When the Cold Springs Fires started, I knew my best friend’s home in the Okanogan valley was possibly at risk. She grew up there and fires are a regular aspect of living in Central Washington. There have been many a close call, but somehow she’s always managed to escape the flames. This year, she and so many others, were not so lucky. She called to tell me the lakefront cabin her family had built years ago was absolutely gone. My heart sank. Memories of her birthdays, holidays, and endless Summers up at the cabin ran through my head. She asked if I could come up as soon as possible and help her re-build. I immediately scanned my schedule to see where could I sneak in a break to go see her. She also asked if I could bring my incredibly talented arborist friend to help clear the numerous Ponderosa Pines that once stood towering over the landscape. Their deeply charred remains would have to be removed to safely build on the land again. We packed up my friend’s truck and headed north with a collection of chain saws and the coolest arborist climbing tools I’ve ever seen.
I wasn’t prepared for the loss. Is there really any way to ever prepare one’s self to return to the site of what once was “home” after it’s been destroyed in a natural disaster? After a tour of the property, we established a plan and got to work. The stately trees that once offered shelter, protection, and shade now were a lingering danger. We went to the truck, I was given two hand held chainsaws and directed how to safely operate them, and I headed up the slope to start cleaning, clearing, and hauling the fire damaged limbs off the felled trees. Covered in soot, debris, and charred bark in a just a few minutes in, I settled into the familiar comfort of working with a power tool. The satisfaction of the weight of the saw in my hands, the mental focus that quiets out the noise of the world around as the blade whirls under my direction, the reward of a tired body at the end of a long day of physical labor. It was a bittersweet scenery. Hard and heart wrenching to cut down such once gorgeous trees, trees much older than any of us, who had been such wonderful company over our decades up at the lake. Yet healing to move forward towards re-establishing a place for us to create home. It was an honor to be called to be there, to be a part of the crew who had the dignity of engaging the emotional work clearing the fire debris from the land, to be entrusted to tend to the task of starting again.

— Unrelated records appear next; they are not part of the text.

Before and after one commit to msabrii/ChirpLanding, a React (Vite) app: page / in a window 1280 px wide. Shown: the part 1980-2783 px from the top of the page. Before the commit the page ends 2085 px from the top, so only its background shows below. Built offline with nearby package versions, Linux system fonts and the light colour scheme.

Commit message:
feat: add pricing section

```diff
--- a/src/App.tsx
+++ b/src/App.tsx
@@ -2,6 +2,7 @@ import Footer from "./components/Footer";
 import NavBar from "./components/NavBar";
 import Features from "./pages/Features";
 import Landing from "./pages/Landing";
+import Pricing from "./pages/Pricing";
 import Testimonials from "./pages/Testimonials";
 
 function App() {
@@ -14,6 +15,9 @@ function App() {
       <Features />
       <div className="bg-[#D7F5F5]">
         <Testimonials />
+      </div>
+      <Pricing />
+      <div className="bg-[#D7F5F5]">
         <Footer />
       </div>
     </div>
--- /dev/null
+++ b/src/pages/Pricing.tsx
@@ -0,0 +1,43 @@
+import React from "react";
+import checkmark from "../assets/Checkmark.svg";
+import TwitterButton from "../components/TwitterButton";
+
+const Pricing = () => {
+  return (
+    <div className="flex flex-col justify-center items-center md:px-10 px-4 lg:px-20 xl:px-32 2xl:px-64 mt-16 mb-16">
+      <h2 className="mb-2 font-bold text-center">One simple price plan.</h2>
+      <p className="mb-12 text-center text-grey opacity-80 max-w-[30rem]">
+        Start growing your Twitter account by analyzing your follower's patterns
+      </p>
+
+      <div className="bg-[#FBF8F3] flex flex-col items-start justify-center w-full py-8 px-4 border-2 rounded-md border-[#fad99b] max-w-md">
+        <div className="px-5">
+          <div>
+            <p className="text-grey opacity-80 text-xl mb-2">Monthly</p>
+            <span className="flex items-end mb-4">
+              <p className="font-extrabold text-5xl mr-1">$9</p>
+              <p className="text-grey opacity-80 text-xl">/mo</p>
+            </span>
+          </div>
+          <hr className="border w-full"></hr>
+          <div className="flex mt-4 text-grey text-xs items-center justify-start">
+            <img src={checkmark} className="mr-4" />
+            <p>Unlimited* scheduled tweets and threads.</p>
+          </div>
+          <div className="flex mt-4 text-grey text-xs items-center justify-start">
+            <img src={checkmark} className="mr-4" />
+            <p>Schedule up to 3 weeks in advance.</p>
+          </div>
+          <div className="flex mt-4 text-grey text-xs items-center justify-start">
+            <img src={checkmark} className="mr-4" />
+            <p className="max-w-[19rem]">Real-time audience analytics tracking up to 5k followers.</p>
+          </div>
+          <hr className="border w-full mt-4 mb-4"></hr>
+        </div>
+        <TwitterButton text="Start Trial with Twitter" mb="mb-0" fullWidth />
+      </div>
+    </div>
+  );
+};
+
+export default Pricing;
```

To anyone who was impacted by the fires this year, to anyone who lost their home; my heart is with you. I send my deep condolences for your loss and wishes of compassion and hope for the homes awaiting you in your future. For the soothing comfort you will build there.